__Exercise requirements__
Filter the listing so that only lines with the word "SalesRepList" remain.

__Dataset content__
%%

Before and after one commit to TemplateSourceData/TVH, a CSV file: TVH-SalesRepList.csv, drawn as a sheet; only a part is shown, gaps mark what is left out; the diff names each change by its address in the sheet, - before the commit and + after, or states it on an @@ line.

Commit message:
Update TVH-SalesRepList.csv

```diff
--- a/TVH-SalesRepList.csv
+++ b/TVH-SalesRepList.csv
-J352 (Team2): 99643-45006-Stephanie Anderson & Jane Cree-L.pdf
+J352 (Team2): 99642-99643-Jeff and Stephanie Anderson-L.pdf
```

%%
%%

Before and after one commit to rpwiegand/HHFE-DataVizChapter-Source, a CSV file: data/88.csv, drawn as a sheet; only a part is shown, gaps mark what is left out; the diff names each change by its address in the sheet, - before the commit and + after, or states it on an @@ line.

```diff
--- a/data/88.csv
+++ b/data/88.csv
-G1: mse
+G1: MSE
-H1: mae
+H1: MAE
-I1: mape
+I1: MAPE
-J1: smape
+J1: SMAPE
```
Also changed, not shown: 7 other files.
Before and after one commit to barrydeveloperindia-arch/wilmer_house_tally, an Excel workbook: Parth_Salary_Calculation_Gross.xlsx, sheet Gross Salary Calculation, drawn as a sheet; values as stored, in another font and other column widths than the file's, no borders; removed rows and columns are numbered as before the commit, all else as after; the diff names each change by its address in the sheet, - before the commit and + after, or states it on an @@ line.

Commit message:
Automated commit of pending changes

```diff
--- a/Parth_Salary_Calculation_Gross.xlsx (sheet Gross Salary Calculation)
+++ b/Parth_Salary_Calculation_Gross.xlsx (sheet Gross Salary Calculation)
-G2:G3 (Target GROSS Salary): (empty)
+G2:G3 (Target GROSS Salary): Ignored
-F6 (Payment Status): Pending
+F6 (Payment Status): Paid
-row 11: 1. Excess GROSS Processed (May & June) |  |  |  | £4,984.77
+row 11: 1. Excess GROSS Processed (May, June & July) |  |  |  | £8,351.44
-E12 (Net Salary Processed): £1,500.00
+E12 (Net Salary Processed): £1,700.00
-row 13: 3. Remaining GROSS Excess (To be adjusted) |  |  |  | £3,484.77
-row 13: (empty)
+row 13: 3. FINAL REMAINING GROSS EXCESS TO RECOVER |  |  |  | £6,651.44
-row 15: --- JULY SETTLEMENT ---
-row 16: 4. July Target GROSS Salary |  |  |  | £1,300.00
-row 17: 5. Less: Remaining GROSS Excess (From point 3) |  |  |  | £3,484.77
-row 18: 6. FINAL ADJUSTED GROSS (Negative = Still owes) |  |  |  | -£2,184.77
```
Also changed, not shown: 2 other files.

%%

__Reply__
Before and after one commit to TemplateSourceData/TVH, a CSV file: TVH-SalesRepList.csv, drawn as a sheet; only a part is shown, gaps mark what is left out; the diff names each change by its address in the sheet, - before the commit and + after, or states it on an @@ line.
Update TVH-SalesRepList.csv
--- a/TVH-SalesRepList.csv
+++ b/TVH-SalesRepList.csv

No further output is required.